    UCLABrewN84 Poo-Bah (12,229) Mar 18, 2010 California

    We need Mythbusters to do a show on recommended beer glassware for popular styles of beer.
  2. jzeilinger

    jzeilinger Poo-Bah (5,070) Dec 4, 2004 Pennsylvania
    Supporter Beer Trader

    PtY for me in Styrofoam.
  3. StubFaceJoe

    StubFaceJoe Initiate (0) Nov 24, 2011 Colorado

    A big factor for me is in allowing for a good pour. If your pouring into an oversized tulip you can get a good amount of head on a beer to really release it.
  4. tofuspeedstar

    tofuspeedstar Initiate (185) Jul 12, 2012 Texas
    Beer Trader

    I pour pretty much every beer in the same 8oz snifter.

  5. ChanChan

    ChanChan Devotee (469) Dec 12, 2009 California
    Beer Trader

    I don't think that would be a good idea, it would result in a lot of good beer going to waste! I can envision these douche-bags shooting bottles of Rare out of cannons or some chit like that!
  6. Cugabuh

    Cugabuh Initiate (0) Dec 6, 2012 Massachusetts

    Depends on the style. A hefeweizen is something I most definitely want in a particular glass so the sediment can be rooted out.

    Big hefty double IPAs and imperial stouts are something I usually put into a nice bulbous glasses that can release the aromas a bit.

    An IPA or Pale Ale works just fine in a standard pint glass!

    That being said...I'm not gonna hoot and hollar if a bartender serves me any/all brews in a pint glass. It gets the job done. Not everyone can be sophisticated craft beer drinkers like us BA nerds.
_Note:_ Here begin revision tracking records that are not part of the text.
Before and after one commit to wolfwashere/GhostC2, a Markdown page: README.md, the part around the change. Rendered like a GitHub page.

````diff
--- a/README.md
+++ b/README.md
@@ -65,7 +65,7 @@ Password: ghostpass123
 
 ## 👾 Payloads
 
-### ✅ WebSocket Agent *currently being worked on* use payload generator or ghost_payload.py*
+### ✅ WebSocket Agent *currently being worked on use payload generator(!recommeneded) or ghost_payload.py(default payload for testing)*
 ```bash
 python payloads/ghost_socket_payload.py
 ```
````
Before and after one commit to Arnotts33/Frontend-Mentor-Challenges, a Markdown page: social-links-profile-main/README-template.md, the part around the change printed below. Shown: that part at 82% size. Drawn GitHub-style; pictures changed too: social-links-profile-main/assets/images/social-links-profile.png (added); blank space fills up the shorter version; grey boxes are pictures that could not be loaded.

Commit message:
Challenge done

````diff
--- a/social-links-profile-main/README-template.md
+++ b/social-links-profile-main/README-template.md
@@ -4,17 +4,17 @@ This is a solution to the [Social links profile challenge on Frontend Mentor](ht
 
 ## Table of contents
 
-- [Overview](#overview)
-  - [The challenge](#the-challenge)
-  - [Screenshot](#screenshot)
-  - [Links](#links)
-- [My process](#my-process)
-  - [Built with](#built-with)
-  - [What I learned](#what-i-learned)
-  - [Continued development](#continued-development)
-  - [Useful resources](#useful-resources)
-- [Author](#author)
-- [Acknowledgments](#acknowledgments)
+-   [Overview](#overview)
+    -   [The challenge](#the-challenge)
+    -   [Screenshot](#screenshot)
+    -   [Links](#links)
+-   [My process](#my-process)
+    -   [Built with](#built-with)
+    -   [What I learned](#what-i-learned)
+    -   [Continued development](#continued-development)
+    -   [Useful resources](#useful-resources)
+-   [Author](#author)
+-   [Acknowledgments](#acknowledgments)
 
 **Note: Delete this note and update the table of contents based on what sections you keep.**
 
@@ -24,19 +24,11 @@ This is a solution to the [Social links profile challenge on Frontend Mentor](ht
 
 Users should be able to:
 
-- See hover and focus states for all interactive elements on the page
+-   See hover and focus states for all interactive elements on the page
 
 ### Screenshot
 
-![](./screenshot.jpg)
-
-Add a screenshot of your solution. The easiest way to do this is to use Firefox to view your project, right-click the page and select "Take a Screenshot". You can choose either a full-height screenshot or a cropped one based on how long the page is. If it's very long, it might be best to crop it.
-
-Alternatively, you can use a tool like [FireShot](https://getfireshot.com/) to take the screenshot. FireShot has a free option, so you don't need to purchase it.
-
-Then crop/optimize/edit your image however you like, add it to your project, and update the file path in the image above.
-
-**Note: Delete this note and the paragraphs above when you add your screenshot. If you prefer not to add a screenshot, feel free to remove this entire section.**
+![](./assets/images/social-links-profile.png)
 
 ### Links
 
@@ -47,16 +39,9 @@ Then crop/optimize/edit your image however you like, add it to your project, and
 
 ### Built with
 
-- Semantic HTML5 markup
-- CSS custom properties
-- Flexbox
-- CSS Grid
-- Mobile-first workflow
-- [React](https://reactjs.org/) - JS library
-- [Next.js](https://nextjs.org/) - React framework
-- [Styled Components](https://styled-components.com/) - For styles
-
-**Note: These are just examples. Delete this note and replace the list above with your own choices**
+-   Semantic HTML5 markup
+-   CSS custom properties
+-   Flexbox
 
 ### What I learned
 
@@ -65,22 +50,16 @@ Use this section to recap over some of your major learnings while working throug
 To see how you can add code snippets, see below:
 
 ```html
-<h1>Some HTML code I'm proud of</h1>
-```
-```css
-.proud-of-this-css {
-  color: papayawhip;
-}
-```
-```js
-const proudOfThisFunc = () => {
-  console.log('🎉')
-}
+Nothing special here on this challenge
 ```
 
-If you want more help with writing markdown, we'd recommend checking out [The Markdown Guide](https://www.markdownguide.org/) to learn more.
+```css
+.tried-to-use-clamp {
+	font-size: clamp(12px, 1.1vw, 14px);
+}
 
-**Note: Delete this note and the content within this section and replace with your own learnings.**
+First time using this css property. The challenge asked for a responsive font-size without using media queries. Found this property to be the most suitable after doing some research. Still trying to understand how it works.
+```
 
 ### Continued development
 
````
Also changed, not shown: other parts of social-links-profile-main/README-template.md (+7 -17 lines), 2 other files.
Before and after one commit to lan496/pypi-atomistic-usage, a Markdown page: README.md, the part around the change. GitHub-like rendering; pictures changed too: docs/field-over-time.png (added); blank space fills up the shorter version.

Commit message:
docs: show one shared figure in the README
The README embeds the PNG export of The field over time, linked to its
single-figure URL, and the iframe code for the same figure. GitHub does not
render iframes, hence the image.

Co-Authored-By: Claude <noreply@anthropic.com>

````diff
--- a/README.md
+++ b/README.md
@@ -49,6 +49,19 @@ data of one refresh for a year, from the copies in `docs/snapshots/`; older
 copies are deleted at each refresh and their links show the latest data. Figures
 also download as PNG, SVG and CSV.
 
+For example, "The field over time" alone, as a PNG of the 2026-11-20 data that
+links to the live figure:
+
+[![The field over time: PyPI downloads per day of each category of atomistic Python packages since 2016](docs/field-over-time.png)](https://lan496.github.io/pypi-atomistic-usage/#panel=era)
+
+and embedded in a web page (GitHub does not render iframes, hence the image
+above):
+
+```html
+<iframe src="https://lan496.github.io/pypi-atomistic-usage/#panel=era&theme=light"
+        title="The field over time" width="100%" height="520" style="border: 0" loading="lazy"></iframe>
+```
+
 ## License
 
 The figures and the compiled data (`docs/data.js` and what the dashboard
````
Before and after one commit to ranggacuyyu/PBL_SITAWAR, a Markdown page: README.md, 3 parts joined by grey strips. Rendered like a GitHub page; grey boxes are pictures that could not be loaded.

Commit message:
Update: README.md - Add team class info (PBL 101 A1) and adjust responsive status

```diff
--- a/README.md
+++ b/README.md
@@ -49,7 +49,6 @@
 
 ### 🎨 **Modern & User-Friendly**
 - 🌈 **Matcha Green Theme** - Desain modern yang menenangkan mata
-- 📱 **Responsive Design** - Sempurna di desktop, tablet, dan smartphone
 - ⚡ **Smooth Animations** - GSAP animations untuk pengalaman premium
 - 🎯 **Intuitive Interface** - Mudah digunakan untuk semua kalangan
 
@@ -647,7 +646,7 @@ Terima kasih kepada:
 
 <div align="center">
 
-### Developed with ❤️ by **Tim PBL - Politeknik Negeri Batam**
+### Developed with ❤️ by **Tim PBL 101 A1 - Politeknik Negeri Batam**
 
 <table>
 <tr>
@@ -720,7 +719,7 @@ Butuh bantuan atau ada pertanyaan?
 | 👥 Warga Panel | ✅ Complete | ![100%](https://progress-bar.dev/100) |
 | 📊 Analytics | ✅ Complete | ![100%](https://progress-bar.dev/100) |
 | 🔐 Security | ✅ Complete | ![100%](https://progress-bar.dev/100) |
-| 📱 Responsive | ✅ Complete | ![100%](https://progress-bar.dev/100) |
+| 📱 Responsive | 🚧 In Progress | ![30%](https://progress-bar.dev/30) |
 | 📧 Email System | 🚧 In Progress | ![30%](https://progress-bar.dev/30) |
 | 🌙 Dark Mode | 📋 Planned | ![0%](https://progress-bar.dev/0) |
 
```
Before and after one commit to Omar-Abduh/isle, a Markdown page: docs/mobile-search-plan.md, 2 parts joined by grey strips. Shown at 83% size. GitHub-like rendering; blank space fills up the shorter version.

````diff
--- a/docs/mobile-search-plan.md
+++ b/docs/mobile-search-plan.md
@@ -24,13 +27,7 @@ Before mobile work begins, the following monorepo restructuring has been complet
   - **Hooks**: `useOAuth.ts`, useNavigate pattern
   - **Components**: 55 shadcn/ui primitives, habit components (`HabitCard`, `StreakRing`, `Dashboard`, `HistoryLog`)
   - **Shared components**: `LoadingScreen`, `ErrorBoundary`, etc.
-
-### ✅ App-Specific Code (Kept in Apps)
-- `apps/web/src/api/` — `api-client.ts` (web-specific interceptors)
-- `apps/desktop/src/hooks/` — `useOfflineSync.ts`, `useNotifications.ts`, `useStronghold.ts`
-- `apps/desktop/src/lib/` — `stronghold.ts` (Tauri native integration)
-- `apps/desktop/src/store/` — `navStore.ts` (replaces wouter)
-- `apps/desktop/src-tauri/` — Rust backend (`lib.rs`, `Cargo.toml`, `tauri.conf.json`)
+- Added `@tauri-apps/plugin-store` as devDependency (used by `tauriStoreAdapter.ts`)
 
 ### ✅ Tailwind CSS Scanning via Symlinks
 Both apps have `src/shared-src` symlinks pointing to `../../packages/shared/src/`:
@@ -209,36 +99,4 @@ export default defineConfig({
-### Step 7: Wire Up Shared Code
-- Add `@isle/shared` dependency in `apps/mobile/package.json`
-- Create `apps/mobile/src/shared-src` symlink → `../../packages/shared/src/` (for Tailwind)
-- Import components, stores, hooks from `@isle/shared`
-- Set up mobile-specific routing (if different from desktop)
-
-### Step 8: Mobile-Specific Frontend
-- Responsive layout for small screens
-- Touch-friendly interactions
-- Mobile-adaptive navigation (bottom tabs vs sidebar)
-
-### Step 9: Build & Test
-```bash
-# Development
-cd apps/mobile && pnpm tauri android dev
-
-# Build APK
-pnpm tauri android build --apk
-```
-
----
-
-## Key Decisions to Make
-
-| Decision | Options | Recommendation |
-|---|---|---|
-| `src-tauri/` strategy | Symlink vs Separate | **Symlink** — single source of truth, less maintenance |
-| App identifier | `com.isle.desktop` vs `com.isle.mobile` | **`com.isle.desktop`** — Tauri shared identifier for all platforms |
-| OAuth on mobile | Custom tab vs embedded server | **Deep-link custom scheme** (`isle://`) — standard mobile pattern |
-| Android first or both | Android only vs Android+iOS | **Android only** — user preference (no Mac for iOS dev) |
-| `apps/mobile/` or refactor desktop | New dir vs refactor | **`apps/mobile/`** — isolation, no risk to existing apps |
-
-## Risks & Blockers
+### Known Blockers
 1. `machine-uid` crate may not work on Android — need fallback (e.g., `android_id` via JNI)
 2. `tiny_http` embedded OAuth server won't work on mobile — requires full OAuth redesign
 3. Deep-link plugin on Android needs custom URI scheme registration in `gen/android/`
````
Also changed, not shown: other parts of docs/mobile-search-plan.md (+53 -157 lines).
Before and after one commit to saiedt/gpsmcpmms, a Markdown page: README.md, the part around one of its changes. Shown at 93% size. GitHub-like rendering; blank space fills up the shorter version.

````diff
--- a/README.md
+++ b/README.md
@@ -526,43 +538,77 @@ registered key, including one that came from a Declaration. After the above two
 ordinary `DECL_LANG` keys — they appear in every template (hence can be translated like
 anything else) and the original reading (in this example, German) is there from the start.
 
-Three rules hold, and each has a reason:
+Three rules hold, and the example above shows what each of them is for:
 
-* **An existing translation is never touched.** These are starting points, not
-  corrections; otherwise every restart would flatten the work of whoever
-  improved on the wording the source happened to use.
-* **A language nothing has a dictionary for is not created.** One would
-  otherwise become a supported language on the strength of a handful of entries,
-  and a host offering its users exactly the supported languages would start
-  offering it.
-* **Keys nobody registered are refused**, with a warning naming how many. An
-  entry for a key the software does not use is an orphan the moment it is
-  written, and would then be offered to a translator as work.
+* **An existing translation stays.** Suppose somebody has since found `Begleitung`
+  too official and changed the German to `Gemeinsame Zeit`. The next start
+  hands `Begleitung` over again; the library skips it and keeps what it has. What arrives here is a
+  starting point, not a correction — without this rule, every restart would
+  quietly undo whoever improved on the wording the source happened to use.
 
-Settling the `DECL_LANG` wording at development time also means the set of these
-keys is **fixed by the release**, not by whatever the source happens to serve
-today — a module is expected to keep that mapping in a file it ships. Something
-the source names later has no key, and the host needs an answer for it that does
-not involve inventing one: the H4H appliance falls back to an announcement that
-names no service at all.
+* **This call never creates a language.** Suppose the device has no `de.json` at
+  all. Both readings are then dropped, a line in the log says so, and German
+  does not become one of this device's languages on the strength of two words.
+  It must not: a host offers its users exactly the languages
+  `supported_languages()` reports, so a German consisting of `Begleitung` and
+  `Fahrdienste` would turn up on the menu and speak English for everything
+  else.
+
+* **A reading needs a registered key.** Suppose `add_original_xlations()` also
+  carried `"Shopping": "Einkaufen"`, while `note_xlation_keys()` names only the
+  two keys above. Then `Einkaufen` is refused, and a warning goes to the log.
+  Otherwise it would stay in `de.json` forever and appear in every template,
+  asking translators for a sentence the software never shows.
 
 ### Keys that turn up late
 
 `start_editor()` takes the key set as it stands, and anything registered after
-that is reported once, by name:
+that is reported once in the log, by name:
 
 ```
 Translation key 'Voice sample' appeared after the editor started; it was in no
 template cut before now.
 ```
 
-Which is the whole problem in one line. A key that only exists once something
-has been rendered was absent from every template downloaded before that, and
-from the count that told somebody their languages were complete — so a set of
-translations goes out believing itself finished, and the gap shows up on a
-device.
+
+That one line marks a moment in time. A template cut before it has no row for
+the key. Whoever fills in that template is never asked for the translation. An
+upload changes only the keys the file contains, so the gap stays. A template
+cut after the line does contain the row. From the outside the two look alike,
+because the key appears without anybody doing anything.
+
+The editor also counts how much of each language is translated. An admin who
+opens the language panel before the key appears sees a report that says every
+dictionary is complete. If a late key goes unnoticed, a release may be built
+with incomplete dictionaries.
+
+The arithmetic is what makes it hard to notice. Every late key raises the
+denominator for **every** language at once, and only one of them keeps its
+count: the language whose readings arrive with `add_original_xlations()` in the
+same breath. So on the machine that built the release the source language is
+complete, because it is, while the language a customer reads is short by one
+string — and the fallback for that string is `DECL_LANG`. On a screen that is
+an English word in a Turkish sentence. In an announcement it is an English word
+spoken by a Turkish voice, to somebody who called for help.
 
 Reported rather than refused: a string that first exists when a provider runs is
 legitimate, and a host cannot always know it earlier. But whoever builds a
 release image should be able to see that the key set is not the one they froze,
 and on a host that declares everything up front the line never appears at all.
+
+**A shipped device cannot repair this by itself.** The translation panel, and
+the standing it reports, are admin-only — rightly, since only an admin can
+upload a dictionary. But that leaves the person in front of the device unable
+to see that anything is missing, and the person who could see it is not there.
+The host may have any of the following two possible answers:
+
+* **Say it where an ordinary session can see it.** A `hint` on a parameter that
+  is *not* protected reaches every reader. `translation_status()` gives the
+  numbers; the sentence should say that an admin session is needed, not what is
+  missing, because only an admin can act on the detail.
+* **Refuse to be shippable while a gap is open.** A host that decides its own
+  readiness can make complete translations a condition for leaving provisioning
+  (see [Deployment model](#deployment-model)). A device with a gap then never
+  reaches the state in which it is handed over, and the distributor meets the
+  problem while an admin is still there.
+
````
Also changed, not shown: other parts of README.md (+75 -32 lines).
After all...we are nerds.
    decimator likes this.
  7. otispdriftwood

    otispdriftwood Defender (637) Dec 9, 2011 Colorado
    Subscriber Beer Trader

    From the majority of the serious responses it looks like wrong glass = tastes great, less smelling.
    EyePeeAyBryan likes this.
  8. JeffTheJuice

    JeffTheJuice Initiate (0) Jan 27, 2012 Pennsylvania

    "The Majestic Pint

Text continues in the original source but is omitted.